Your task is to repeat the entries below exactly and to leave their images out.
━━ RECORDS FOR THIS EXERCISE ━━
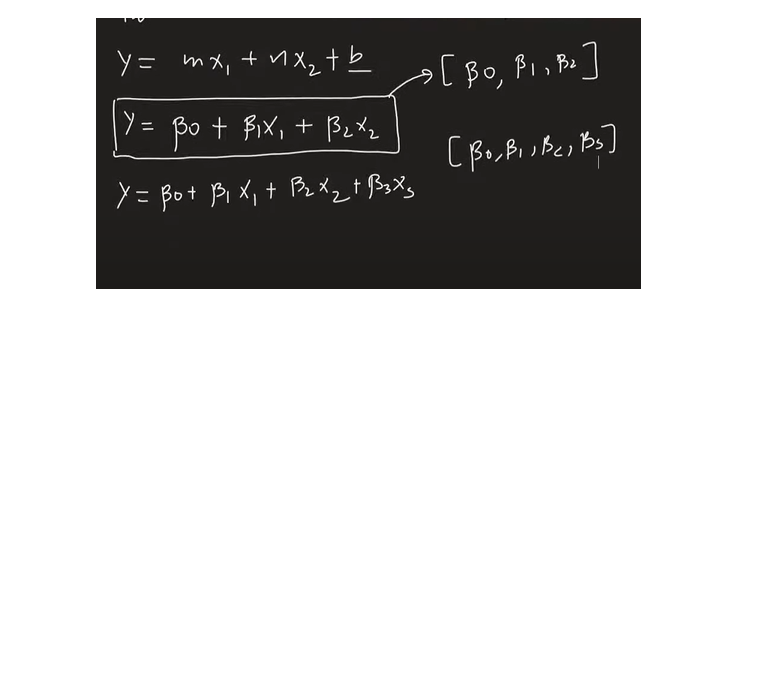
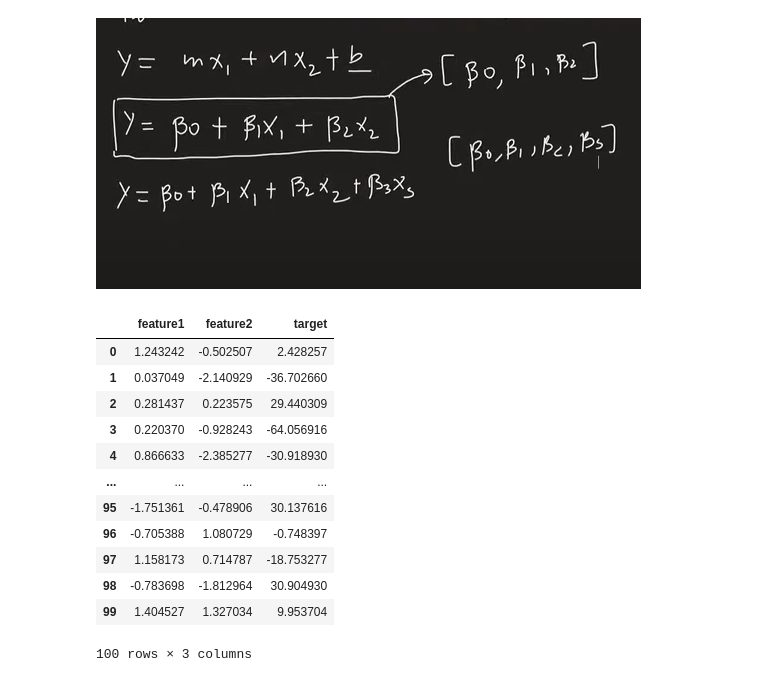
Before and after one commit to Sahil1K1/Jupyter-files, a Jupyter notebook: campusx_ML_tutorial/Day 53-Multiple Linear Regression.ipynb, the cells around one changed output. Saved outputs shown, nothing was run; the diff lists cells and outputs as text; code cells hidden in the pictures; blank space fills up the shorter version.

```diff
--- a/campusx_ML_tutorial/Day 53-Multiple Linear Regression.ipynb
+++ b/campusx_ML_tutorial/Day 53-Multiple Linear Regression.ipynb
@@ -14,0 +19,17 @@ a = 5
+# %%
+df = pd.DataFrame({'feature1':X[:,0],'feature2':X[:,1], 'target':y})
+df
+# %% [output]
+|  | feature1 | feature2 | target |
+| 0 | 1.243242 | -0.502507 | 2.428257 |
+| 1 | 0.037049 | -2.140929 | -36.702660 |
+| 2 | 0.281437 | 0.223575 | 29.440309 |
+| 3 | 0.220370 | -0.928243 | -64.056916 |
+| 4 | 0.866633 | -2.385277 | -30.918930 |
+| ... | ... | ... | ... |
+| 95 | -1.751361 | -0.478906 | 30.137616 |
+| 96 | -0.705388 | 1.080729 | -0.748397 |
+| 97 | 1.158173 | 0.714787 | -18.753277 |
+| 98 | -0.783698 | -1.812964 | 30.904930 |
+| 99 | 1.404527 | 1.327034 | 9.953704 |
+100 rows × 3 columns
```
Also changed, not shown: parts of 14 cells of this notebook, 44 other files.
━━━
▸ THE ANSWER:
Before and after one commit to Sahil1K1/Jupyter-files, a Jupyter notebook: campusx_ML_tutorial/Day 53-Multiple Linear Regression.ipynb, the cells around one changed output. Saved outputs shown, nothing was run; the diff lists cells and outputs as text; code cells hidden in the pictures; blank space fills up the shorter version.

```diff
--- a/campusx_ML_tutorial/Day 53-Multiple Linear Regression.ipynb
+++ b/campusx_ML_tutorial/Day 53-Multiple Linear Regression.ipynb
@@ -14,0 +19,17 @@ a = 5
+# %%
+df = pd.DataFrame({'feature1':X[:,0],'feature2':X[:,1], 'target':y})
+df
+# %% [output]
+|  | feature1 | feature2 | target |
+| 0 | 1.243242 | -0.502507 | 2.428257 |
+| 1 | 0.037049 | -2.140929 | -36.702660 |
+| 2 | 0.281437 | 0.223575 | 29.440309 |
+| 3 | 0.220370 | -0.928243 | -64.056916 |
+| 4 | 0.866633 | -2.385277 | -30.918930 |
+| ... | ... | ... | ... |
+| 95 | -1.751361 | -0.478906 | 30.137616 |
+| 96 | -0.705388 | 1.080729 | -0.748397 |
+| 97 | 1.158173 | 0.714787 | -18.753277 |
+| 98 | -0.783698 | -1.812964 | 30.904930 |
+| 99 | 1.404527 | 1.327034 | 9.953704 |
+100 rows × 3 columns
```
Also changed, not shown: parts of 14 cells of this notebook, 44 other files.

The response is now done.